If this is the case I am very pleased, for rather than translating Latin, we ought to translate our own minds to it.<br /><br />The judges in the English courts are "Lords Justices". Here, both words take the plural -s because both are nouns, unlike in all of the above examples, where the terms "absolute, errant, martial and syntactical" are adjectives.<br /><br />This is the case not only with single word adjectives. For example, everyone has heard the expression "Justice of the Peace". Here, the phrase "of the Peace" modifies the noun Justice and is working as an adjective. This is why the plural of this designation is<br /><br />"Justices of the Peace" and not "Justice of the Peaces" ::)<br /><br />Or again, to drive the point ad nauseam, there is an organization of volunteer physicians who dedicate their time to helping underdeveloped nations. They are known by their French name as "Médecins sans Frontièrs" or in the English translation as "Doctors without borders", where the phrase "without borders" is equivalent to the adjective "borderless". These Physicians would thus be<br /><br />"Doctors borderless" and not "Doctor borderlesses".<br /><br />Some more examples:<br /><br />Attorneys general (according to my friend the papers are always <br /> messing this one up. As a result you are more <br /> likely to have heard about the Attorney generals.)<br /><br />Tacos Supreme (my personal favourite. Yes next time you go to <br /> Taco Bell be sure to ask for three *Tacos <br /> Supreme*)<br /><br />Fools Illiterate (You too can now make fun of your friends by <br /> by placing them among the ranks of these. ;D<br /><br />Alcoholics Anonymous (I dunno who these folks is.)<br /><br /><br />To test whether one of these is correct or not, you must be able to flip the order. It will not work unless you have it right.
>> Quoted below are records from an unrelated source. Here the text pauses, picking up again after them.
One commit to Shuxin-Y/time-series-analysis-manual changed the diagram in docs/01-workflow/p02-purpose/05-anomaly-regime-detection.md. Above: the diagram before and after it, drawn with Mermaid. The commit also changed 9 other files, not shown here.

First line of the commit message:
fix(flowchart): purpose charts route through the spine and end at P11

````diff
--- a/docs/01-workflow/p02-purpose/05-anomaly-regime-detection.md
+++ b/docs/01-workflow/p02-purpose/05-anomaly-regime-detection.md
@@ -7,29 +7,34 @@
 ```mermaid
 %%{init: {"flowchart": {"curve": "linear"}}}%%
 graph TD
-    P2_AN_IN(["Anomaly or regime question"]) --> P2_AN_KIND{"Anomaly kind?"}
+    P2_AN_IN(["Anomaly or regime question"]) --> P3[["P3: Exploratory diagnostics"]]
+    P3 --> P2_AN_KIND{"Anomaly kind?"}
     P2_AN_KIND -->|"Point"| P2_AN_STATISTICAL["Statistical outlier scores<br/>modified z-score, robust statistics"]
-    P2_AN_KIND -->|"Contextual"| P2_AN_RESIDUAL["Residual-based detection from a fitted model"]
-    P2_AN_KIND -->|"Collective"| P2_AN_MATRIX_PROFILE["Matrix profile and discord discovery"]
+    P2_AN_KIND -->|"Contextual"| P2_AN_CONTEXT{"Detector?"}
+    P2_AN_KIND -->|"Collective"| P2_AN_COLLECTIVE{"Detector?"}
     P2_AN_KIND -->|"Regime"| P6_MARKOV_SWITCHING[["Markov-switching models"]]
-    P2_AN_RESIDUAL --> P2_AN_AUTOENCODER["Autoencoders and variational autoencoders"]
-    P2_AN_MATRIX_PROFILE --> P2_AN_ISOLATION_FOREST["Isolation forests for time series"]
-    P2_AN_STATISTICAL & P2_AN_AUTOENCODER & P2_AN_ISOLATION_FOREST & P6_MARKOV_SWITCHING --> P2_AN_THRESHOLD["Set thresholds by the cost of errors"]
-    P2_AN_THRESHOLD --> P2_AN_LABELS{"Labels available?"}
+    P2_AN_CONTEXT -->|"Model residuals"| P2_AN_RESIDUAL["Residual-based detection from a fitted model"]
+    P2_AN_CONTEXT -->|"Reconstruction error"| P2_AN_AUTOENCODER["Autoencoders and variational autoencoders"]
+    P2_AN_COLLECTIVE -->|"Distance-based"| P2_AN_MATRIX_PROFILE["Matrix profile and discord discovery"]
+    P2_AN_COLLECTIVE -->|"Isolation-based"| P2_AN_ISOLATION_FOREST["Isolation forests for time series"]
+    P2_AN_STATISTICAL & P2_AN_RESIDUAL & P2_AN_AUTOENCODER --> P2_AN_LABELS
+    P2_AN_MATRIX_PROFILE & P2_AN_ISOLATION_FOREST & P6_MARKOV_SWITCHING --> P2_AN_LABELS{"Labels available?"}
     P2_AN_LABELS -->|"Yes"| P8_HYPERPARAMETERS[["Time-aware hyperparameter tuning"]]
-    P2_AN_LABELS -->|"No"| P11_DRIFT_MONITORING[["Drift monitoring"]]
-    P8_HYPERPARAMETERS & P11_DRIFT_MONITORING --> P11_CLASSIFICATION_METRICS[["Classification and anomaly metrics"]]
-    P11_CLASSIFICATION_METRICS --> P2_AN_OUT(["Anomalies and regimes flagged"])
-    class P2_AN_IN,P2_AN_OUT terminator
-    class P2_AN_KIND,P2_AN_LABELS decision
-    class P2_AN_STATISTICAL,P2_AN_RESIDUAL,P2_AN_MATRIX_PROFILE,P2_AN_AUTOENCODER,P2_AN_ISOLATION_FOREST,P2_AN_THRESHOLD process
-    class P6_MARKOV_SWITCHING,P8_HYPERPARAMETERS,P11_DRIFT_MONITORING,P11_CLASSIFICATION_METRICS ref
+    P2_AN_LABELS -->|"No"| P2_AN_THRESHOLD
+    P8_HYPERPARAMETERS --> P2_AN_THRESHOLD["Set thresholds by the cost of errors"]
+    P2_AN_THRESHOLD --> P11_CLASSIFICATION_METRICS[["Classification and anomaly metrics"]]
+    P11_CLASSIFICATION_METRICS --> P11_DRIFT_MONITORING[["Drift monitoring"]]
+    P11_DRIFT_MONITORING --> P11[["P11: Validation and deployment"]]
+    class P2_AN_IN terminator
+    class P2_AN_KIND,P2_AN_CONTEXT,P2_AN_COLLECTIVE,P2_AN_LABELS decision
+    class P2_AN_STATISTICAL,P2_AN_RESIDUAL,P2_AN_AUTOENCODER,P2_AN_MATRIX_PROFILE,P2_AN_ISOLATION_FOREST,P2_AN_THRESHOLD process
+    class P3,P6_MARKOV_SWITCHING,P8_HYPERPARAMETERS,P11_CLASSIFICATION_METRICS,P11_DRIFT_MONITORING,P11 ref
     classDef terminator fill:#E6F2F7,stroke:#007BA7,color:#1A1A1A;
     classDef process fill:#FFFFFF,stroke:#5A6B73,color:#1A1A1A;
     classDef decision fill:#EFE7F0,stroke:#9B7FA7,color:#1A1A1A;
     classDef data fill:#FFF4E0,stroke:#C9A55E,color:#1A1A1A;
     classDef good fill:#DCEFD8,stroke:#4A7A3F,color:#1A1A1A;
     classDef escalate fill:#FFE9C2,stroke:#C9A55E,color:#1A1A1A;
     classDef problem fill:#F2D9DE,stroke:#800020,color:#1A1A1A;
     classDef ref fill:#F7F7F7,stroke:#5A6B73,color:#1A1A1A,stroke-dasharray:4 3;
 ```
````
If we flip all of these around we get (bottom to top)<br /><br />anonymous Alcoholics as opposed to anonymouses alcoholic<br />illiterate Fools illiterates fool<br />supreme tacos supremes taco<br />general Attorneys generals attorney<br />martial courts martials court<br />errant knights errants knight and<br />absolute ablatives absolutes ablative<br /><br />If you read each of these columns from right to left, in the manner of the Arab, you will find (1) in the right column: what people usually say, and (2) in the left column: the proper expressions. <br /><br />Taking them again from left to right serves as a check and certifies the column on the left as valid.<br /><br /><br />This exercise in pedantry<br />brought to you by,<br /><br />Classicists pedantiK<br /><br />PD Yes we Classical scholars are extremely pedantiK if nothing else.<br />::)<br /><br />well, I hope you have all enjoyed this, <br />and that I have not offended anyone with my jests.<br />I only mean well, and even if it hurt a little, though you are <br />angry with me for a while you are sure not to forget this lesson.<br /><br />amicably,<br />Sebastian<br /><br /><br />PPD believe me, on occasions several have I been reprimanded by the Police grammatical, notably in my undergraduate Classics department at UC by the kind and well-intentioned Dr. Gotoff, whose lessons I now pass on.
<br /><br />PPPD Hey, who ever said that in English adjectives must precede their nouns? >:(